French 'Bubble Tamer' wows Seychelles audiences with expert performance art
The Bubble Tamer at work: French performing artist Laëtitia Sioen uses mime and her skill with bubbles to weave a spell-binding story (Joe Laurence, Seychelles News Agency)
(Seychelles News Agency) - Who has not had a few moments of childish fun blowing bubbles with soap and water? But unlike most people, French performing artist Laëtitia Sioen refused to leave blowing bubbles as a childhood pastime and instead turned the hobby into a professional artform.
Hailing from the French city of Toulouse, Sioen is part of l’Envers du Monde, an entertainment company which produces visual art and theatrical shows for audiences in different parts of France and around the world.
“I can make various forms of bubbles using my hands. But I also use different other materials and equipment… to entertain,” said Sioen in an interview with SNA, adding that she has learned that bubbles can be used in various ways in order to entertain a crowd.
|Seemingly effortlessly, Sioen creates slow-moving, glittering giant bubbles that snake slowly around her until they disintegrate (Joe Laurence, Seychelles News Agency) Photo License: CC-BY|
Plunging her hands into a soapy tub, Sioen delighted a group of students of the Vijay International School, a private school on Praslin, the second most populated island of the Seychelles, with her bubbly creations.
The children frantically tried to do the same, although most did not succeed.
“It takes a lot of practise to be able to perform this art,” Sioen told SNA.
|Sioen demonstrating precisely why she is called La Dompteuse de Bulles, or the Bubble Tamer (Joe Laurence, Seychelles News Agency) Photo License: CC-BY|
Bubbles and mime
Although this form of entertainment was hitherto unknown in the archipelago of 93,000 inhabitants, the artist was well-received by children and adults alike at the various presentations and shows that she conducted during her recent week-long tour of the Indian Ocean archipelago.
Her tour also included a short stop on the third most populated island of La Digue where she wowed the crowd with her deft bubble-blowing skills.
It is not simply bubbles alone, but rather the story that she weaves during her performance that makes the show so special.

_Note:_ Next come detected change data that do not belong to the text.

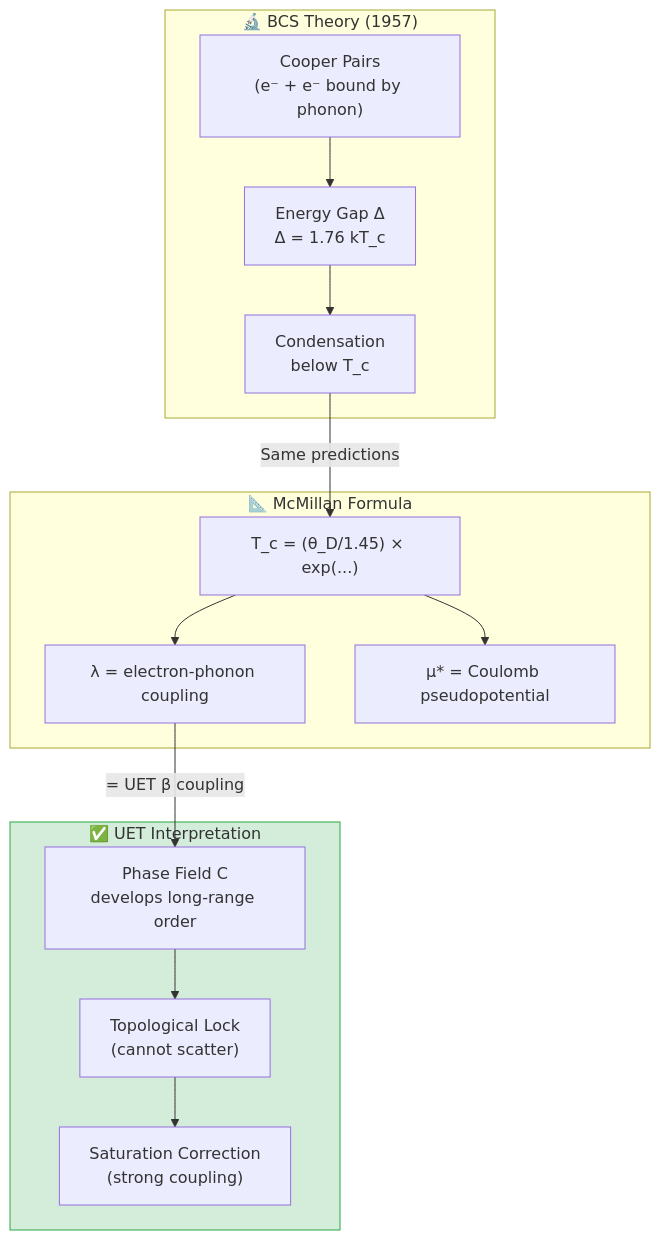
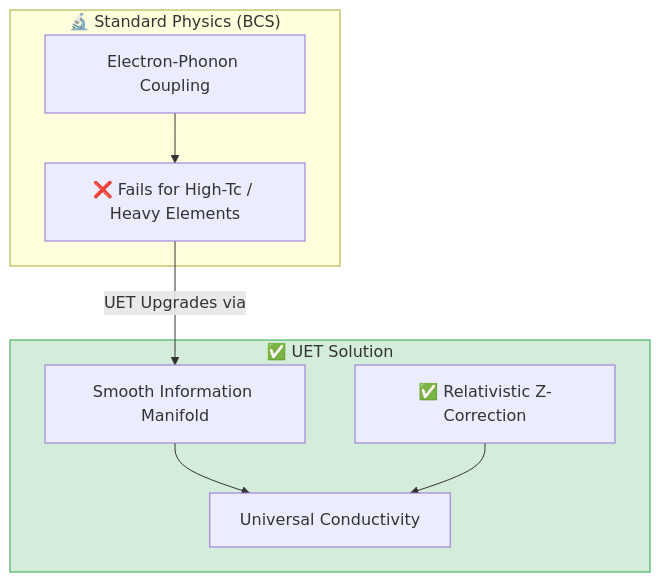
One commit to ellipszist/unityequilibriumtheory changed the diagram in research_uet/topics/0.4_Superconductivity_Superfluids/README.md. Above: the diagram before and after it, drawn with Mermaid. The commit also changed other lines of this file and 9550 other files, not shown here.

Commit message:
feat(v0.9.0): UET Grand Evolution - Added Time Theory, Core Docs, and Cleanup

````diff
--- a/research_uet/topics/0.4_Superconductivity_Superfluids/README.md
+++ b/research_uet/topics/0.4_Superconductivity_Superfluids/README.md
@@ -40,33 +26,20 @@
 ```mermaid
 graph TB
-    subgraph Standard["🔬 BCS Theory (1957)"]
-        CP["Cooper Pairs<br/>(e⁻ + e⁻ bound by phonon)"]
-        Gap["Energy Gap Δ<br/>Δ = 1.76 kT_c"]
-        Cond["Condensation<br/>below T_c"]
+    subgraph Standard["🔬 Standard Physics (BCS)"]
+        Phonon["Electron-Phonon Coupling"]
+        Limit["❌ Fails for High-Tc / Heavy Elements"]
     end
     
-    subgraph Formula["📐 McMillan Formula"]
-        MM["T_c = (θ_D/1.45) × exp(...)"]
-        Lam["λ = electron-phonon coupling"]
-        Mu["μ* = Coulomb pseudopotential"]
+    subgraph UET["✅ UET Solution"]
+        Manifold["Smooth Information Manifold"]
+        Z_Corr["✅ Relativistic Z-Correction"]
+        Universal["Universal Conductivity"]
     end
     
-    subgraph UET["✅ UET Interpretation"]
-        Phase["Phase Field C<br/>develops long-range order"]
-        Topo["Topological Lock<br/>(cannot scatter)"]
-        Sat["Saturation Correction<br/>(strong coupling)"]
-    end
-    
-    CP --> Gap
-    Gap --> Cond
-    
-    Cond --> |"Same predictions"| MM
-    MM --> Lam
-    MM --> Mu
-    
-    Lam --> |"= UET β coupling"| Phase
-    Phase --> Topo
-    Topo --> Sat
+    Phonon --> Limit
+    Limit -->|"UET Upgrades via"| Manifold
+    Manifold --> Universal
+    Z_Corr --> Universal
     
     style UET fill:#d4edda,stroke:#28a745
 ```
````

As ‘La Dompteuse de Bulles’ (The Bubble Tamer), Sioen uses mime, costume changes, a projector and music to tell the story of a toy ballerina who takes advantage of a mechanical problem in her music-box to escape and discover life in the real world.
|At least the stage wouldn't need cleaning again for quite some time (Joe Laurence, Seychelles News Agency) Photo License: CC-BY|
Outside the music box, the ballerina finds freedom and sets off to seek a great adventure.
Sioen also uses various props, such as smoke and helium, to help tell her story and create variety in the bubbles she creates, which range from millions of tiny, frothy bubbles, to giant, snake-like bubbles, bubbles filled with smoke, bubbles inside other bubbles and bubbles that never sink to the ground.
|How did she do that? Children watching the show burst into applause at the unveiling of each new trick (Joe Laurence, Seychelles News Agency) Photo License: CC-BY|
“I usually perform a little bit in the beginning and I show them how to do different things using water and soap,” said Sioen, adding that children are usually spellbound by her performance. “I always find them very interested and amazed at what I can do.”
Her show was also well received by audiences on the Mahe, the most populated island of the archipelago at Le Méridien Fisherman’s Cove and also at the French cultural centre of L’Alliance Francaise, located in the capital of Victoria.
|Sioen using one of her many props - a large glass tube - to fill a soap bubble with helium (Joe Laurence, Seychelles News Agency) Photo License: CC-BY|
“I was glad to share my art with the public,” said the artist. “In France, there are not a lot of people performing this form of art but it is becoming more and more popular. I think there must be ten artists working in France creating animation and shows with bubbles.”
It was Alliance Francaise who invited the artist to Seychelles as part of their cultural programme to promote French in the archipelago.
The artist’s performance in Seychelles was in honour of the 300th anniversary of the death of Dom Pérignon, the inventor of the famously bubbly drink of champagne.